*Given records*:

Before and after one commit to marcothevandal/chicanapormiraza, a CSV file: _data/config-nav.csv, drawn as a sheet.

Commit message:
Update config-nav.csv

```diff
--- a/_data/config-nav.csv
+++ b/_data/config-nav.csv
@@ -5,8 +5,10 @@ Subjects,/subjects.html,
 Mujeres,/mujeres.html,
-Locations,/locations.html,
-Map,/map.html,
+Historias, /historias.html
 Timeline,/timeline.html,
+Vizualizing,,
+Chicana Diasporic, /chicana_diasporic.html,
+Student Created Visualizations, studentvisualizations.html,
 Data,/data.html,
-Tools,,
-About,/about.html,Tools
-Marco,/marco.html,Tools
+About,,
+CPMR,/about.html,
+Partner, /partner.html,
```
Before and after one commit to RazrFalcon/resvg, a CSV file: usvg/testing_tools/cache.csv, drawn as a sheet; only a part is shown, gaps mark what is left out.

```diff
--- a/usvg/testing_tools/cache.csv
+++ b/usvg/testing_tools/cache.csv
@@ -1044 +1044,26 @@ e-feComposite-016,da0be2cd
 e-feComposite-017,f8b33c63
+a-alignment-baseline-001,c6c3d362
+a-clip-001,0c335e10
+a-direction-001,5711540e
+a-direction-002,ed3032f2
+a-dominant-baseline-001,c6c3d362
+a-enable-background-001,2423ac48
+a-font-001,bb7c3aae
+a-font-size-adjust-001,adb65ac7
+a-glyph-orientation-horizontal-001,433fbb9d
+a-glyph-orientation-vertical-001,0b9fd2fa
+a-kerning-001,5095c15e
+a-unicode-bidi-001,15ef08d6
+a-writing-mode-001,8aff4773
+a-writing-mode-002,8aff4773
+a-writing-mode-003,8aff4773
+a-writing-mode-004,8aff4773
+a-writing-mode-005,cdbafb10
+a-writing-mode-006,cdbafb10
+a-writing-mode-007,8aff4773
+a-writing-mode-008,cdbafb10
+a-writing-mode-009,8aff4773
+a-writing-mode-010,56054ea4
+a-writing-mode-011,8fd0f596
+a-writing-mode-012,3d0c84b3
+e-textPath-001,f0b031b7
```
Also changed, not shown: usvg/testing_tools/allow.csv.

*Brief*: Please reproduce the data as it was given, with every line exact.

*Result for this exercise*:
Before and after one commit to marcothevandal/chicanapormiraza, a CSV file: _data/config-nav.csv, drawn as a sheet.

Commit message:
Update config-nav.csv

```diff
--- a/_data/config-nav.csv
+++ b/_data/config-nav.csv
@@ -5,8 +5,10 @@ Subjects,/subjects.html,
 Mujeres,/mujeres.html,
-Locations,/locations.html,
-Map,/map.html,
+Historias, /historias.html
 Timeline,/timeline.html,
+Vizualizing,,
+Chicana Diasporic, /chicana_diasporic.html,
+Student Created Visualizations, studentvisualizations.html,
 Data,/data.html,
-Tools,,
-About,/about.html,Tools
-Marco,/marco.html,Tools
+About,,
+CPMR,/about.html,
+Partner, /partner.html,
```
Before and after one commit to RazrFalcon/resvg, a CSV file: usvg/testing_tools/cache.csv, drawn as a sheet; only a part is shown, gaps mark what is left out.

```diff
--- a/usvg/testing_tools/cache.csv
+++ b/usvg/testing_tools/cache.csv
@@ -1044 +1044,26 @@ e-feComposite-016,da0be2cd
 e-feComposite-017,f8b33c63
+a-alignment-baseline-001,c6c3d362
+a-clip-001,0c335e10
+a-direction-001,5711540e
+a-direction-002,ed3032f2
+a-dominant-baseline-001,c6c3d362
+a-enable-background-001,2423ac48
+a-font-001,bb7c3aae
+a-font-size-adjust-001,adb65ac7
+a-glyph-orientation-horizontal-001,433fbb9d
+a-glyph-orientation-vertical-001,0b9fd2fa
+a-kerning-001,5095c15e
+a-unicode-bidi-001,15ef08d6
+a-writing-mode-001,8aff4773
+a-writing-mode-002,8aff4773
+a-writing-mode-003,8aff4773
+a-writing-mode-004,8aff4773
+a-writing-mode-005,cdbafb10
+a-writing-mode-006,cdbafb10
+a-writing-mode-007,8aff4773
+a-writing-mode-008,cdbafb10
+a-writing-mode-009,8aff4773
+a-writing-mode-010,56054ea4
+a-writing-mode-011,8fd0f596
+a-writing-mode-012,3d0c84b3
+e-textPath-001,f0b031b7
```
Also changed, not shown: usvg/testing_tools/allow.csv.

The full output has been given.